The changes apply to the North Island and the west coast of the South Island, in the Auckland East and Auckland West, Central and Challenger recreational fishing areas.
“Hāpuku is a highly-valued fish for recreational, customary, and commercial fishers alike,” the minister said. “These changes follow significant cuts to commercial catch allowances and will further support the sustainability of these fish.
“There are fishing spots around the country that unofficially or officially bear the same name – Groper Rock, or Hāpuku River – because they were once common there. Sadly, it’s very unlikely people will
be able to find hāpuku in those places now.”
The minister added that feedback from fishers across the North Island and upper South Island signalled widespread concern for hāpuku and bass fisheries in these areas.
“Information from commercial catch reporting has also shown a downward trend in these fish in those areas, supporting those concerns.”
The new changes include:
- Recreationally caught hāpuku and bass will no longer have a combined daily bag limit with kingfish of five in these areas
- Recreational daily limit of two hāpuku and/or bass per person per day
- A new accumulation limit (for a multi-day fishing trip) of a maximum of three hāpuku and/or bass
- Kingfish will continue to have a daily limit of three kingfish per person per day.
Public consultation on the changes was part of Fisheries New Zealand’s regular reviews in October 2021 and April 2022. From the October 2021 review of northern hāpuku and bass stocks, commercial catch allowances decreased from 480.8 tonnes to 140 tonnes in Northland, Auckland, and Bay of Plenty and 266.2 to 80 tonnes in East Cape, Hawke’s Bay, and Wellington.

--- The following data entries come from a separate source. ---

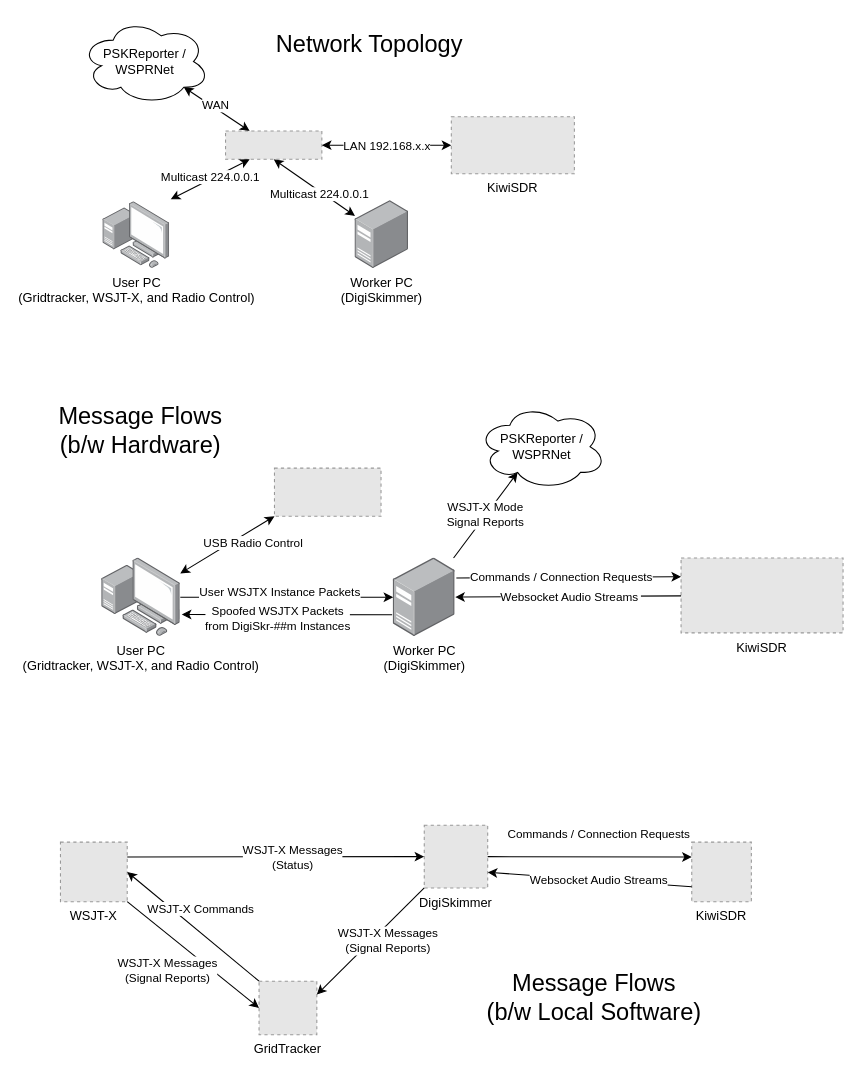
The draw.io diagram p/wsjt-x-and-digiskimmer-and-gridtracker-oh-my/Diagrams.drawio in MeadeRobert/RobertResearchRadiosWebsite_Production, before the edit. Source tidied: cells renumbered, new cells numbered last; positions are measured from the earlier drawing's top-left corner, leaving out a move shared by most shapes. Both pictures are drawn from the tidied source at 107%, with x=0, y=0 at pixel (39, 18). Pictures stored in the file or linked from it are replaced by grey dashed boxes.
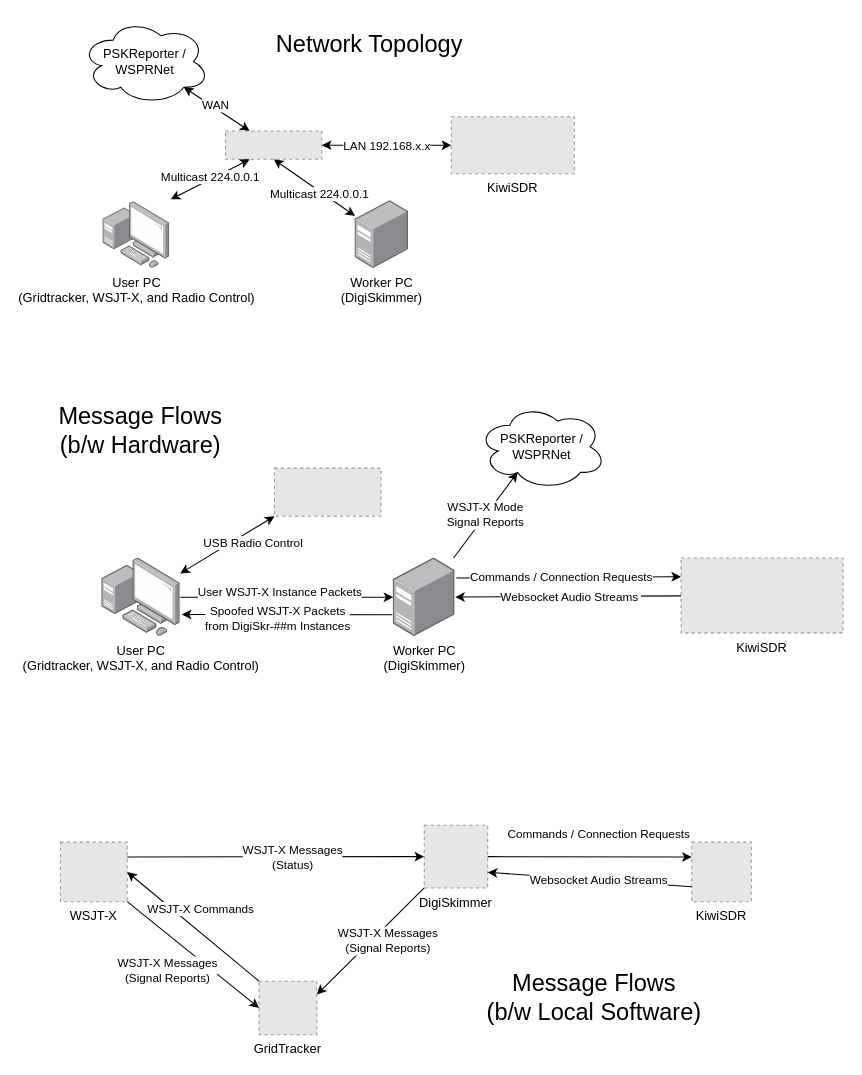
The same page after the edit.

The change refers to these unchanged cells:
```xml
<mxCell id="21" style="endArrow=classic;html=1;rounded=0;" parent="1" edge="1" source="15" target="16">
  <mxGeometry relative="1" as="geometry" />
</mxCell>
<mxCell id="23" style="endArrow=classic;html=1;rounded=0;entryX=1.019;entryY=0.72;entryDx=0;entryDy=0;entryPerimeter=0;" parent="1" edge="1" target="15">
  <mxGeometry relative="1" as="geometry">
    <mxPoint x="330" y="557" as="sourcePoint" />
  </mxGeometry>
</mxCell>
```

Change to the diagram source:
```diff
@@
-    <mxCell id="22" value="User WSJTX Instance Packets" style="edgeLabel;html=1;align=center;verticalAlign=middle;" parent="21" vertex="1">
+    <mxCell id="22" value="User WSJT-X Instance Packets" style="edgeLabel;html=1;align=center;verticalAlign=middle;" parent="21" vertex="1">
       <mxGeometry x="0.25" y="-2" relative="1" as="geometry">
         <mxPoint x="-32" y="-7" as="offset" />
       </mxGeometry>
     </mxCell>
@@
-    <mxCell id="24" value="Spoofed WSJTX Packets &lt;br&gt;from DigiSkr-##m Instances" style="edgeLabel;html=1;align=center;verticalAlign=middle;" parent="23" vertex="1">
+    <mxCell id="24" value="Spoofed WSJT-X Packets &lt;br&gt;from DigiSkr-##m Instances" style="edgeLabel;html=1;align=center;verticalAlign=middle;" parent="23" vertex="1">
       <mxGeometry x="-0.32" y="4" relative="1" as="geometry">
         <mxPoint x="-40" as="offset" />
       </mxGeometry>
     </mxCell>
```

Following the April 2022 review, commercial catch allowances decreased from 235.5 to 97 tonnes in West Coast South Island and from 80.1 to 55 tonnes in Taranaki.